Supplied material ::

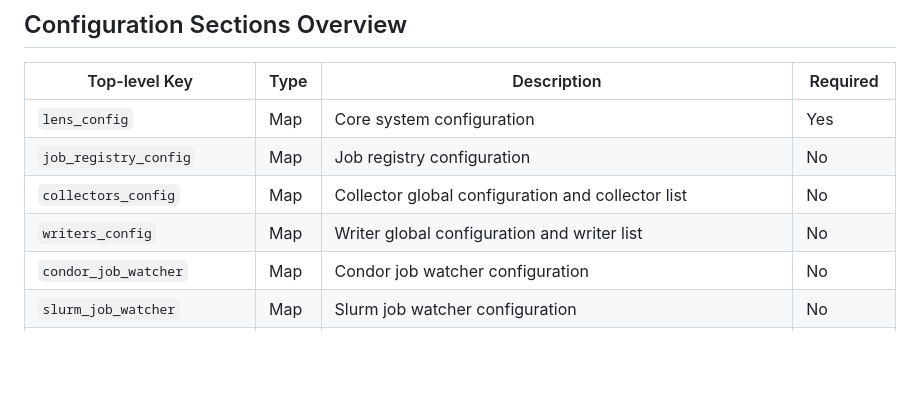
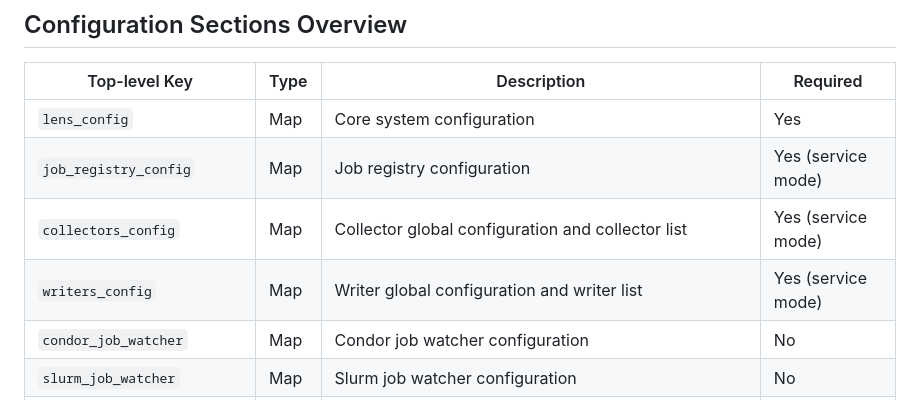
Before and after one commit to joblens-org/JobLens, a Markdown page: doc/configuration.md, the part around the change. GitHub-like rendering; blank space fills up the shorter version.

Commit message:
docs(configuration): correct overview table — three sections are required in service mode
job_registry_config, collectors_config, and writers_config were
incorrectly marked as optional ('No'). In service mode, the code
constructor chains read from all three without graceful fallbacks:
- collector_scheduler.cpp:25-28 reads lens_config + collectors_config
- base_writer.cpp:32 reads writers_config.buffer_capacity
- job_registry.cpp:574 reads job_registry_config.job_db_path

The individual parameter tables (lines 57-198) were already correct —
this fix only updates the overview Required column.

```diff
--- a/doc/configuration.md
+++ b/doc/configuration.md
@@ -34,9 +34,9 @@ lens_config:
 | Top-level Key | Type | Description | Required |
 |---------------|------|-------------|----------|
 | `lens_config` | Map | Core system configuration | Yes |
-| `job_registry_config` | Map | Job registry configuration | No |
-| `collectors_config` | Map | Collector global configuration and collector list | No |
-| `writers_config` | Map | Writer global configuration and writer list | No |
+| `job_registry_config` | Map | Job registry configuration | Yes (service mode) |
+| `collectors_config` | Map | Collector global configuration and collector list | Yes (service mode) |
+| `writers_config` | Map | Writer global configuration and writer list | Yes (service mode) |
 | `condor_job_watcher` | Map | Condor job watcher configuration | No |
 | `slurm_job_watcher` | Map | Slurm job watcher configuration | No |
 | `{collector/writer}_config` | Map | Specific configuration sections for each collector/writer (name specified by the `config` field) | As needed |
```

Problem requirements ::
Would you reproduce the listing above in full and exactly, without its pictures?

Exercise response ::
Before and after one commit to joblens-org/JobLens, a Markdown page: doc/configuration.md, the part around the change. GitHub-like rendering; blank space fills up the shorter version.

Commit message:
docs(configuration): correct overview table — three sections are required in service mode
job_registry_config, collectors_config, and writers_config were
incorrectly marked as optional ('No'). In service mode, the code
constructor chains read from all three without graceful fallbacks:
- collector_scheduler.cpp:25-28 reads lens_config + collectors_config
- base_writer.cpp:32 reads writers_config.buffer_capacity
- job_registry.cpp:574 reads job_registry_config.job_db_path

The individual parameter tables (lines 57-198) were already correct —
this fix only updates the overview Required column.

```diff
--- a/doc/configuration.md
+++ b/doc/configuration.md
@@ -34,9 +34,9 @@ lens_config:
 | Top-level Key | Type | Description | Required |
 |---------------|------|-------------|----------|
 | `lens_config` | Map | Core system configuration | Yes |
-| `job_registry_config` | Map | Job registry configuration | No |
-| `collectors_config` | Map | Collector global configuration and collector list | No |
-| `writers_config` | Map | Writer global configuration and writer list | No |
+| `job_registry_config` | Map | Job registry configuration | Yes (service mode) |
+| `collectors_config` | Map | Collector global configuration and collector list | Yes (service mode) |
+| `writers_config` | Map | Writer global configuration and writer list | Yes (service mode) |
 | `condor_job_watcher` | Map | Condor job watcher configuration | No |
 | `slurm_job_watcher` | Map | Slurm job watcher configuration | No |
 | `{collector/writer}_config` | Map | Specific configuration sections for each collector/writer (name specified by the `config` field) | As needed |
```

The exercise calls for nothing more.